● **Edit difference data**
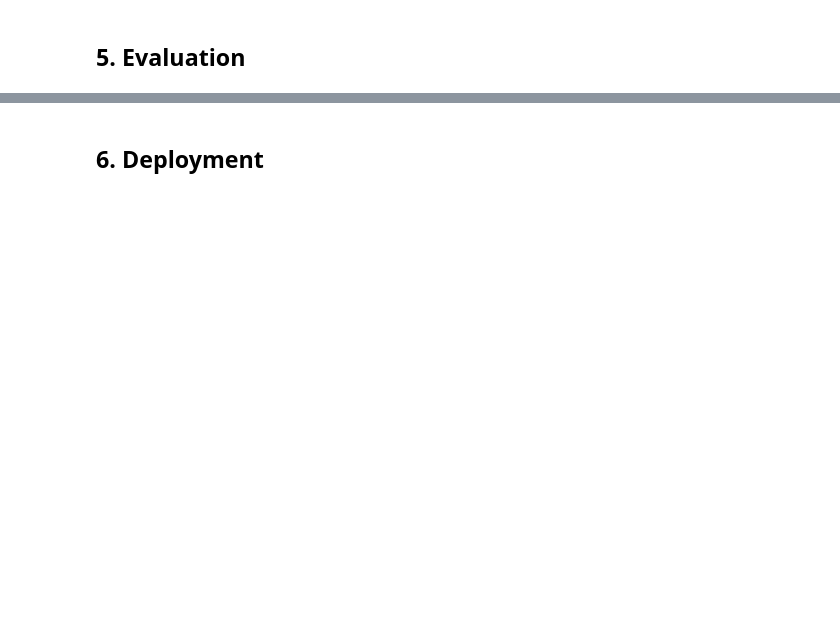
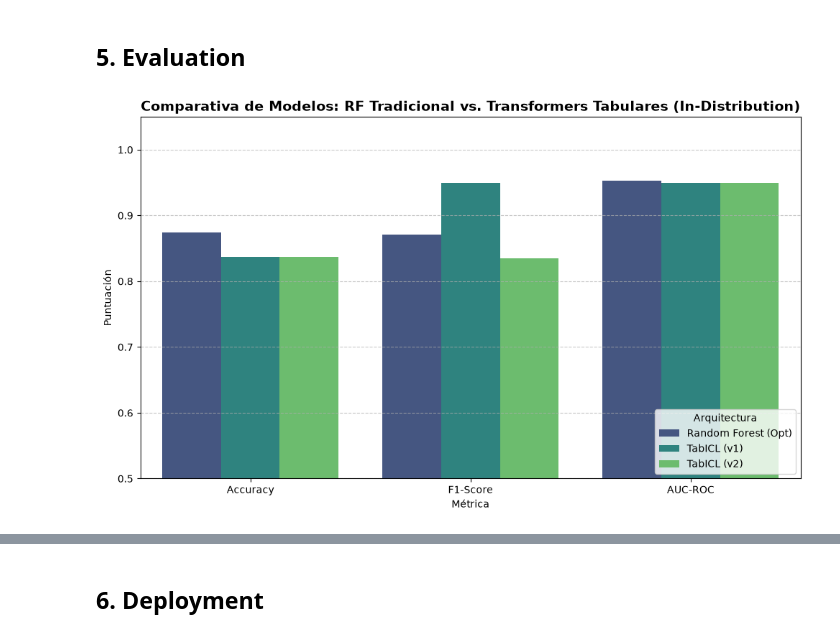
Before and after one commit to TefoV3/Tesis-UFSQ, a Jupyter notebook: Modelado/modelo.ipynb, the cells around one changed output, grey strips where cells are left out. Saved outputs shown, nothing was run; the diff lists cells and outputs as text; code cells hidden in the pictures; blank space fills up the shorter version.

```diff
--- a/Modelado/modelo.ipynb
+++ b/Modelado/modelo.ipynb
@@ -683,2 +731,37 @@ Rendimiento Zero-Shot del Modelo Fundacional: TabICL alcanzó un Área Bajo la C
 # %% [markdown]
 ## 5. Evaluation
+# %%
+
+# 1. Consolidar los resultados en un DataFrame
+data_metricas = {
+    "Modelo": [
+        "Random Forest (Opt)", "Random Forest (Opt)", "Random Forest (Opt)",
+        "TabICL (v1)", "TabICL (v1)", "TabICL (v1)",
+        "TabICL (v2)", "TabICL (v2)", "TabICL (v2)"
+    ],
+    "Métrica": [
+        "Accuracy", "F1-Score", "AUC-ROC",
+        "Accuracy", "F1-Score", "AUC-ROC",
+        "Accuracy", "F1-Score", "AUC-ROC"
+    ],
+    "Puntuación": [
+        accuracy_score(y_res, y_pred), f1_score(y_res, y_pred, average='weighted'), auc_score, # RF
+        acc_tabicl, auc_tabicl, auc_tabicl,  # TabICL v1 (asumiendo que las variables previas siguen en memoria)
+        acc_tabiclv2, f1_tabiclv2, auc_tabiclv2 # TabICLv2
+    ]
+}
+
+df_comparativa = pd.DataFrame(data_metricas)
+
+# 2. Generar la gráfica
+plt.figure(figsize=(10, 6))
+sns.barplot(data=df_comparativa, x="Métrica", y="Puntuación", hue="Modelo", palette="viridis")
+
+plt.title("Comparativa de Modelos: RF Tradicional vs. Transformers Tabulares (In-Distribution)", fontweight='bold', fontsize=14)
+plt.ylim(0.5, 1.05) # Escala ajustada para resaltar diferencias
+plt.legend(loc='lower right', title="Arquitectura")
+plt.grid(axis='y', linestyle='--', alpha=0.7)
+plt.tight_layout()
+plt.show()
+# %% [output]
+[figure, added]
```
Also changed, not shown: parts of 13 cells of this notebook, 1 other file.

● **The task**
Without including a single picture, restate all of the data word for word.

● **Task output**
Before and after one commit to TefoV3/Tesis-UFSQ, a Jupyter notebook: Modelado/modelo.ipynb, the cells around one changed output, grey strips where cells are left out. Saved outputs shown, nothing was run; the diff lists cells and outputs as text; code cells hidden in the pictures; blank space fills up the shorter version.

```diff
--- a/Modelado/modelo.ipynb
+++ b/Modelado/modelo.ipynb
@@ -683,2 +731,37 @@ Rendimiento Zero-Shot del Modelo Fundacional: TabICL alcanzó un Área Bajo la C
 # %% [markdown]
 ## 5. Evaluation
+# %%
+
+# 1. Consolidar los resultados en un DataFrame
+data_metricas = {
+    "Modelo": [
+        "Random Forest (Opt)", "Random Forest (Opt)", "Random Forest (Opt)",
+        "TabICL (v1)", "TabICL (v1)", "TabICL (v1)",
+        "TabICL (v2)", "TabICL (v2)", "TabICL (v2)"
+    ],
+    "Métrica": [
+        "Accuracy", "F1-Score", "AUC-ROC",
+        "Accuracy", "F1-Score", "AUC-ROC",
+        "Accuracy", "F1-Score", "AUC-ROC"
+    ],
+    "Puntuación": [
+        accuracy_score(y_res, y_pred), f1_score(y_res, y_pred, average='weighted'), auc_score, # RF
+        acc_tabicl, auc_tabicl, auc_tabicl,  # TabICL v1 (asumiendo que las variables previas siguen en memoria)
+        acc_tabiclv2, f1_tabiclv2, auc_tabiclv2 # TabICLv2
+    ]
+}
+
+df_comparativa = pd.DataFrame(data_metricas)
+
+# 2. Generar la gráfica
+plt.figure(figsize=(10, 6))
+sns.barplot(data=df_comparativa, x="Métrica", y="Puntuación", hue="Modelo", palette="viridis")
+
+plt.title("Comparativa de Modelos: RF Tradicional vs. Transformers Tabulares (In-Distribution)", fontweight='bold', fontsize=14)
+plt.ylim(0.5, 1.05) # Escala ajustada para resaltar diferencias
+plt.legend(loc='lower right', title="Arquitectura")
+plt.grid(axis='y', linestyle='--', alpha=0.7)
+plt.tight_layout()
+plt.show()
+# %% [output]
+[figure, added]
```
Also changed, not shown: parts of 13 cells of this notebook, 1 other file.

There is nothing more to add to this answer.